_Exercise prompt_
Show each line in the listing below that contains the word "auric".

_Data supplied_
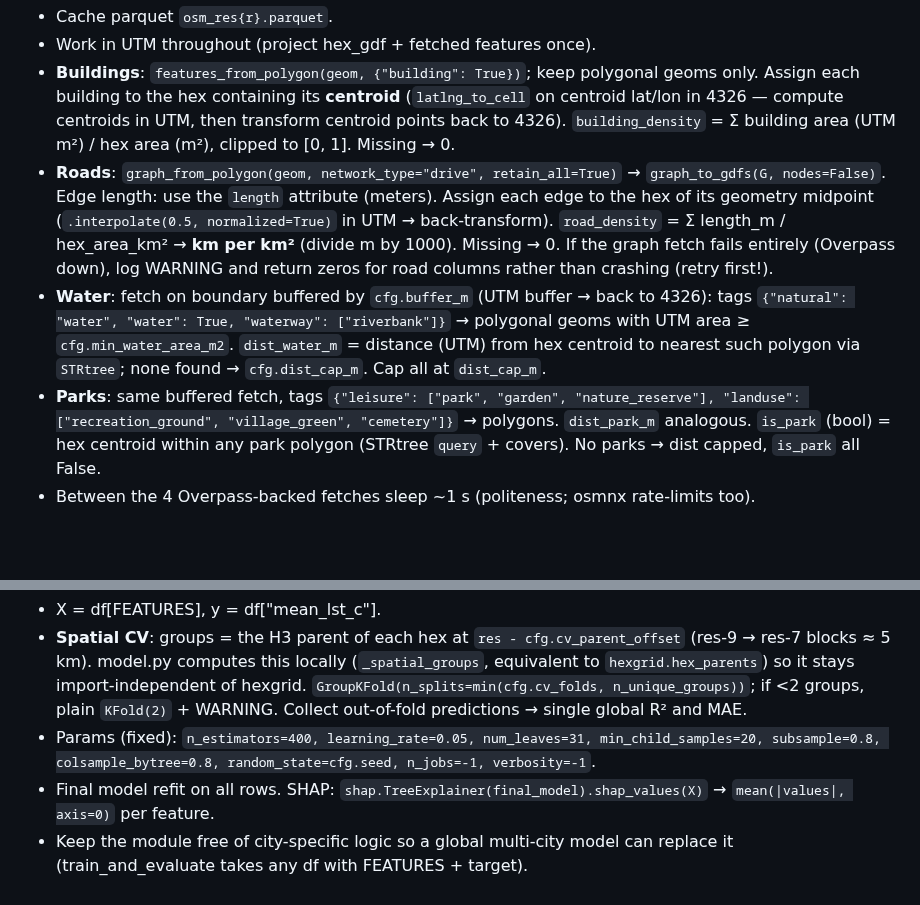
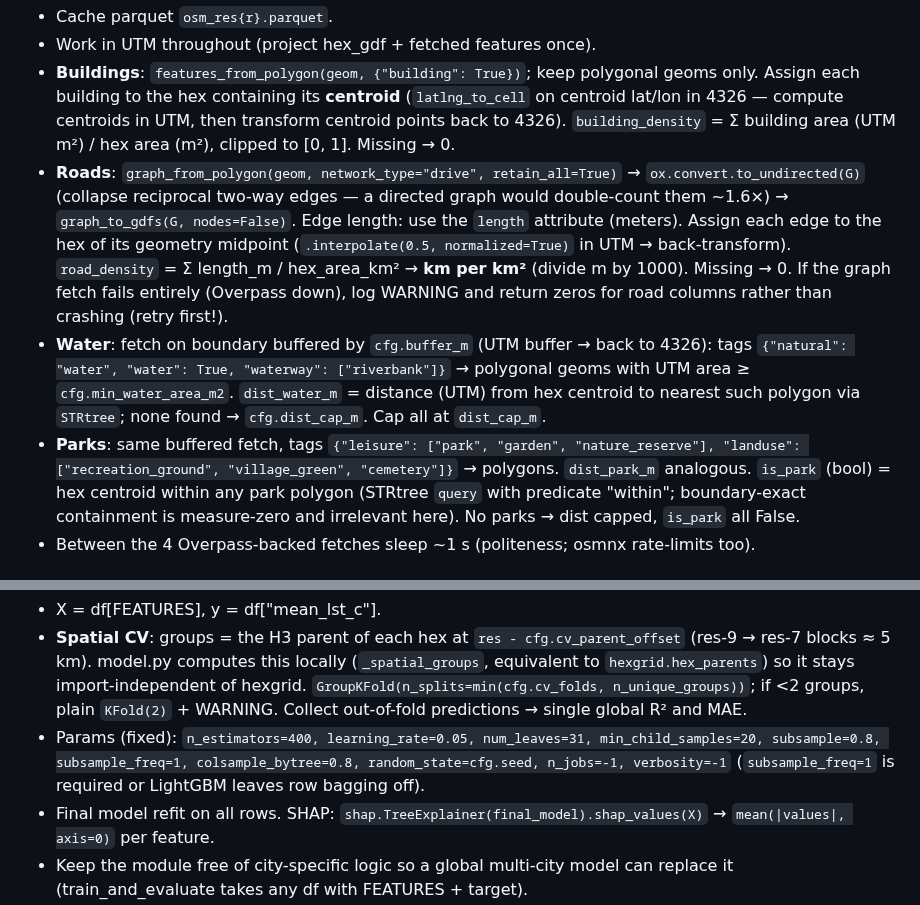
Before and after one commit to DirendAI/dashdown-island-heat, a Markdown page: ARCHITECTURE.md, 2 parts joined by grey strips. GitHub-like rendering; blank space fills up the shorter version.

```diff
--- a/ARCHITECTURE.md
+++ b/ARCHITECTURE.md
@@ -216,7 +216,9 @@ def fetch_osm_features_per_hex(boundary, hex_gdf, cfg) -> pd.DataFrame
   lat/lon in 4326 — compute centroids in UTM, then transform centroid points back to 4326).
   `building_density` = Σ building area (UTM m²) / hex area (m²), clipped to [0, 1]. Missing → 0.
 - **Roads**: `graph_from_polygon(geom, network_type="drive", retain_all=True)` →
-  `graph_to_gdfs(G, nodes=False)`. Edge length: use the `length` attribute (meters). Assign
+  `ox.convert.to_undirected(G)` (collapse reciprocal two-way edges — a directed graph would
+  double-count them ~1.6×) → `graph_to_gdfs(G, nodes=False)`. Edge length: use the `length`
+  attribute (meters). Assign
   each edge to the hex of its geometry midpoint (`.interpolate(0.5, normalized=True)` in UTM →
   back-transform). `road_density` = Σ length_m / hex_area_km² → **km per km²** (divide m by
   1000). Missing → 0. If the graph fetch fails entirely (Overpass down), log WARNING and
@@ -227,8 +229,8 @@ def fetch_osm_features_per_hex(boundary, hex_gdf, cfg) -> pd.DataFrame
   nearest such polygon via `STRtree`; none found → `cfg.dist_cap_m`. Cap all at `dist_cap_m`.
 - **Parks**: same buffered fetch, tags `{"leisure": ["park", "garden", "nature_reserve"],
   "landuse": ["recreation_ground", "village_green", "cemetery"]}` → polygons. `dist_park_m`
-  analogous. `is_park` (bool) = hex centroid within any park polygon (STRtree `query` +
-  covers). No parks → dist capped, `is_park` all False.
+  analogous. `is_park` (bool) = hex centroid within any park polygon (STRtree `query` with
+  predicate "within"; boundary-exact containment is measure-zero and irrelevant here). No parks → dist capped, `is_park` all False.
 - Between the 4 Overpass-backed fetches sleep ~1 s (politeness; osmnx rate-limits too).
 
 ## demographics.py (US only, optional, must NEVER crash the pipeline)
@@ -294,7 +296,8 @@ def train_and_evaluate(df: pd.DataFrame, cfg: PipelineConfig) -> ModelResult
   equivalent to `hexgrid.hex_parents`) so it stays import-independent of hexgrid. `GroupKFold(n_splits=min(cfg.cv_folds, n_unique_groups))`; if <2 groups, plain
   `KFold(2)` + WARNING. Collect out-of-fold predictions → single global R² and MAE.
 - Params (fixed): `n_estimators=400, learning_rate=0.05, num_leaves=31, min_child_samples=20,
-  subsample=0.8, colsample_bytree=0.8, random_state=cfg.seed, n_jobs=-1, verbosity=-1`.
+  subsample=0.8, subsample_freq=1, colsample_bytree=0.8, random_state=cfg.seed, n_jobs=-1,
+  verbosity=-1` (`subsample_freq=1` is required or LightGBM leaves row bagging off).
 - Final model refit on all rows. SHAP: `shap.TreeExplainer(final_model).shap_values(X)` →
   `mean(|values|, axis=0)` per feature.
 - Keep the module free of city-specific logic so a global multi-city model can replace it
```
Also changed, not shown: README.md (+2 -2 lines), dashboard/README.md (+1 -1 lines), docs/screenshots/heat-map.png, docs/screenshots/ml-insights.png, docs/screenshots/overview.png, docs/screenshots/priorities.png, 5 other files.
* * *
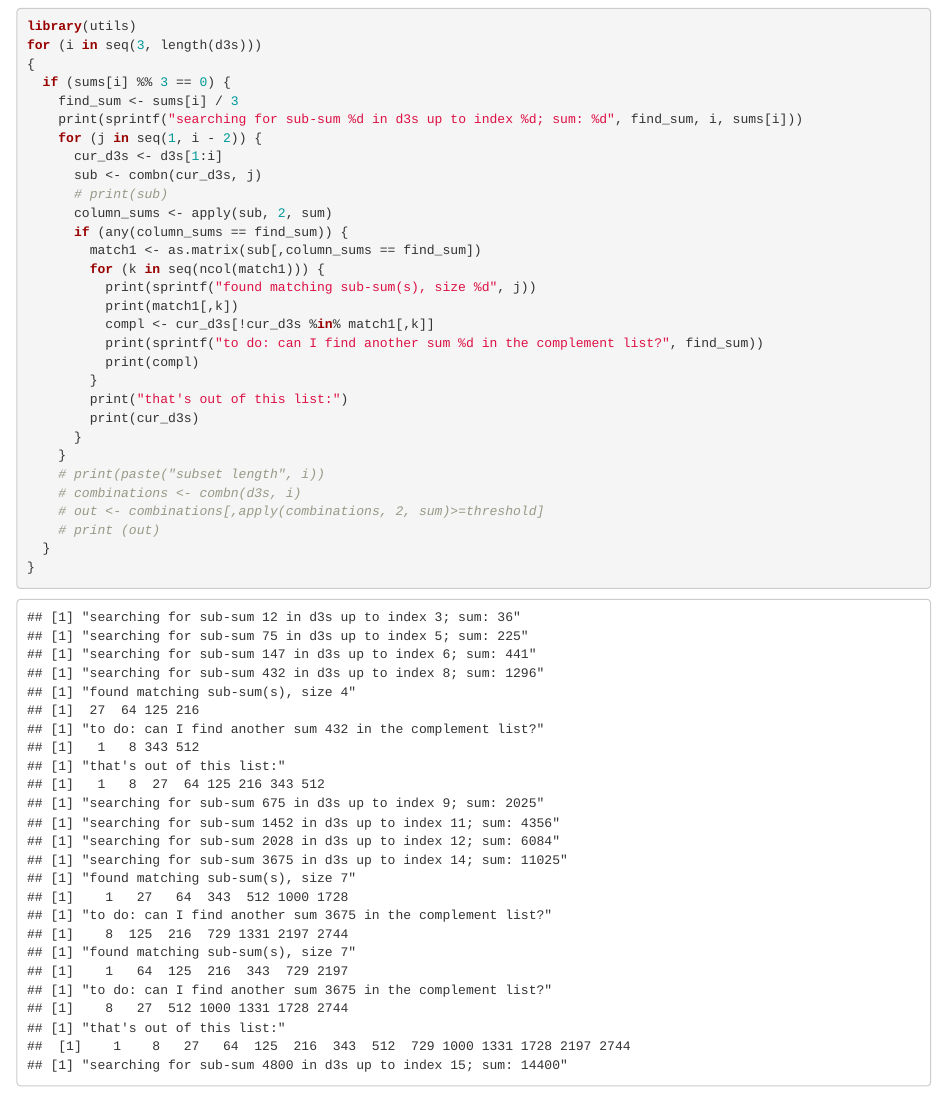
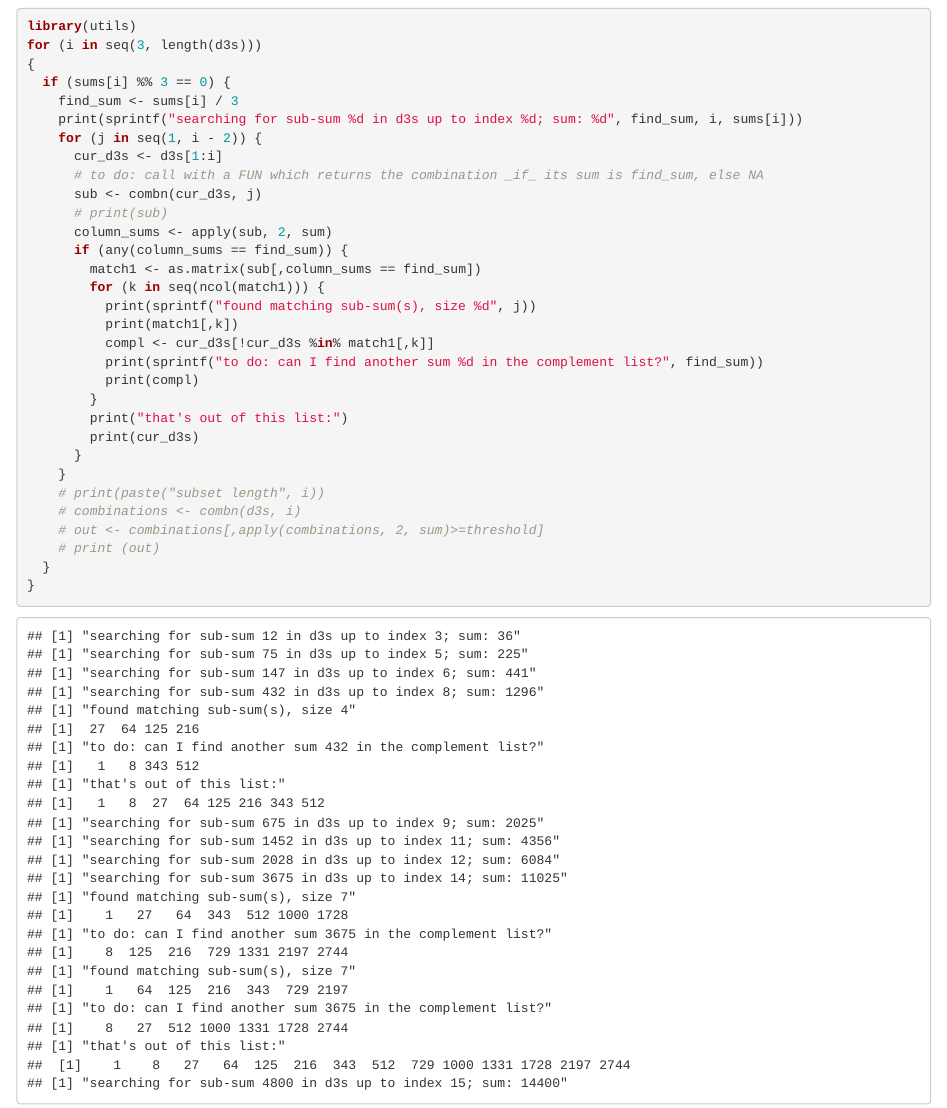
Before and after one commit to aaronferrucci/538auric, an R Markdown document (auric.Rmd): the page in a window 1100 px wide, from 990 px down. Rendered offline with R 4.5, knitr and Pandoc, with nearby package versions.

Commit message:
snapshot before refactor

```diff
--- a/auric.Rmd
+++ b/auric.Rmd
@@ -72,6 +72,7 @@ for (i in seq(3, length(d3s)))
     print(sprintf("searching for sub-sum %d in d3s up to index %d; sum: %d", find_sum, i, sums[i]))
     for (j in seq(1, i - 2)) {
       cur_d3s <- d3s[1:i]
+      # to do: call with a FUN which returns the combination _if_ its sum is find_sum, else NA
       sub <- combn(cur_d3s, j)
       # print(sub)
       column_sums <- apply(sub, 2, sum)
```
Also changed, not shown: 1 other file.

_Solution to this task_
Before and after one commit to aaronferrucci/538auric, an R Markdown document (auric.Rmd): the page in a window 1100 px wide, from 990 px down. Rendered offline with R 4.5, knitr and Pandoc, with nearby package versions.
--- a/auric.Rmd
+++ b/auric.Rmd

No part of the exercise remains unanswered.